Type out every line below exactly as it reads.

+++ RAW DATA

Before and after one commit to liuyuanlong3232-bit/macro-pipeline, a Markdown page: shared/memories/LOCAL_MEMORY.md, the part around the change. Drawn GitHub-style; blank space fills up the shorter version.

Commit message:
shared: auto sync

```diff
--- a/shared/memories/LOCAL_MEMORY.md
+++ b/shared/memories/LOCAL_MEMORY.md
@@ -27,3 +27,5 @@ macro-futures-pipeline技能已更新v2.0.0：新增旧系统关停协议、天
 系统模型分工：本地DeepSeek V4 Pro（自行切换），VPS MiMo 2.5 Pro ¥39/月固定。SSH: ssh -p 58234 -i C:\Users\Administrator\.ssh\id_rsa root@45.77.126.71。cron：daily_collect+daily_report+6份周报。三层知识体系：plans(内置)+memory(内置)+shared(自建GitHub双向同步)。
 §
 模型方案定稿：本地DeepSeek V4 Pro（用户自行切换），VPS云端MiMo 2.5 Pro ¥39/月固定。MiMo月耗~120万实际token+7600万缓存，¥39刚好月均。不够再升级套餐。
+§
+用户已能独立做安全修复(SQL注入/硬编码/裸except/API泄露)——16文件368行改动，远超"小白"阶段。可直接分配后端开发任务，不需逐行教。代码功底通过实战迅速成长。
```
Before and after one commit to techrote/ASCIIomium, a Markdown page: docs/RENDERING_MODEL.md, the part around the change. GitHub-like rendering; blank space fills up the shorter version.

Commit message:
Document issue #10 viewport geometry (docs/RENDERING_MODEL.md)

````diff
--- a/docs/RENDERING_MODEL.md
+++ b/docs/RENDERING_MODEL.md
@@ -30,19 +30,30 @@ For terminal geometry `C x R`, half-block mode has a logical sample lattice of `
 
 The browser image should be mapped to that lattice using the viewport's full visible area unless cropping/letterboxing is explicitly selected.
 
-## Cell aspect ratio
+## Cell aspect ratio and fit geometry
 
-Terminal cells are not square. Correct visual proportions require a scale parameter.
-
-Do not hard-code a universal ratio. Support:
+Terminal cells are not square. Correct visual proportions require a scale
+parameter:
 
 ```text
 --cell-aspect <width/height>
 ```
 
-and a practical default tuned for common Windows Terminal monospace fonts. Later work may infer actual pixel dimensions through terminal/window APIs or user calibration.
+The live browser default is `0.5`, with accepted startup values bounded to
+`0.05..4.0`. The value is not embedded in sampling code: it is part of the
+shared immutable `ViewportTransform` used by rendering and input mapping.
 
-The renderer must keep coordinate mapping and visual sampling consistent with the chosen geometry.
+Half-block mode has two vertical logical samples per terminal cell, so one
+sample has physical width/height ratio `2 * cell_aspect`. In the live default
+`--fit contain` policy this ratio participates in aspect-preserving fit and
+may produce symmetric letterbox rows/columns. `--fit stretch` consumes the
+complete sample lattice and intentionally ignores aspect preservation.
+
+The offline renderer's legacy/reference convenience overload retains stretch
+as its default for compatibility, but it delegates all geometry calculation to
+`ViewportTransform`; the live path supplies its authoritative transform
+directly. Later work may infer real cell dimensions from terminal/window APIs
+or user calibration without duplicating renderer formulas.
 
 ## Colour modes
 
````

++++++

EXERCISE RESULT:
Before and after one commit to liuyuanlong3232-bit/macro-pipeline, a Markdown page: shared/memories/LOCAL_MEMORY.md, the part around the change. Drawn GitHub-style; blank space fills up the shorter version.

Commit message:
shared: auto sync

```diff
--- a/shared/memories/LOCAL_MEMORY.md
+++ b/shared/memories/LOCAL_MEMORY.md
@@ -27,3 +27,5 @@ macro-futures-pipeline技能已更新v2.0.0：新增旧系统关停协议、天
 系统模型分工：本地DeepSeek V4 Pro（自行切换），VPS MiMo 2.5 Pro ¥39/月固定。SSH: ssh -p 58234 -i C:\Users\Administrator\.ssh\id_rsa root@45.77.126.71。cron：daily_collect+daily_report+6份周报。三层知识体系：plans(内置)+memory(内置)+shared(自建GitHub双向同步)。
 §
 模型方案定稿：本地DeepSeek V4 Pro（用户自行切换），VPS云端MiMo 2.5 Pro ¥39/月固定。MiMo月耗~120万实际token+7600万缓存，¥39刚好月均。不够再升级套餐。
+§
+用户已能独立做安全修复(SQL注入/硬编码/裸except/API泄露)——16文件368行改动，远超"小白"阶段。可直接分配后端开发任务，不需逐行教。代码功底通过实战迅速成长。
```
Before and after one commit to techrote/ASCIIomium, a Markdown page: docs/RENDERING_MODEL.md, the part around the change. GitHub-like rendering; blank space fills up the shorter version.

Commit message:
Document issue #10 viewport geometry (docs/RENDERING_MODEL.md)

````diff
--- a/docs/RENDERING_MODEL.md
+++ b/docs/RENDERING_MODEL.md
@@ -30,19 +30,30 @@ For terminal geometry `C x R`, half-block mode has a logical sample lattice of `
 
 The browser image should be mapped to that lattice using the viewport's full visible area unless cropping/letterboxing is explicitly selected.
 
-## Cell aspect ratio
+## Cell aspect ratio and fit geometry
 
-Terminal cells are not square. Correct visual proportions require a scale parameter.
-
-Do not hard-code a universal ratio. Support:
+Terminal cells are not square. Correct visual proportions require a scale
+parameter:
 
 ```text
 --cell-aspect <width/height>
 ```
 
-and a practical default tuned for common Windows Terminal monospace fonts. Later work may infer actual pixel dimensions through terminal/window APIs or user calibration.
+The live browser default is `0.5`, with accepted startup values bounded to
+`0.05..4.0`. The value is not embedded in sampling code: it is part of the
+shared immutable `ViewportTransform` used by rendering and input mapping.
 
-The renderer must keep coordinate mapping and visual sampling consistent with the chosen geometry.
+Half-block mode has two vertical logical samples per terminal cell, so one
+sample has physical width/height ratio `2 * cell_aspect`. In the live default
+`--fit contain` policy this ratio participates in aspect-preserving fit and
+may produce symmetric letterbox rows/columns. `--fit stretch` consumes the
+complete sample lattice and intentionally ignores aspect preservation.
+
+The offline renderer's legacy/reference convenience overload retains stretch
+as its default for compatibility, but it delegates all geometry calculation to
+`ViewportTransform`; the live path supplies its authoritative transform
+directly. Later work may infer real cell dimensions from terminal/window APIs
+or user calibration without duplicating renderer formulas.
 
 ## Colour modes
 
````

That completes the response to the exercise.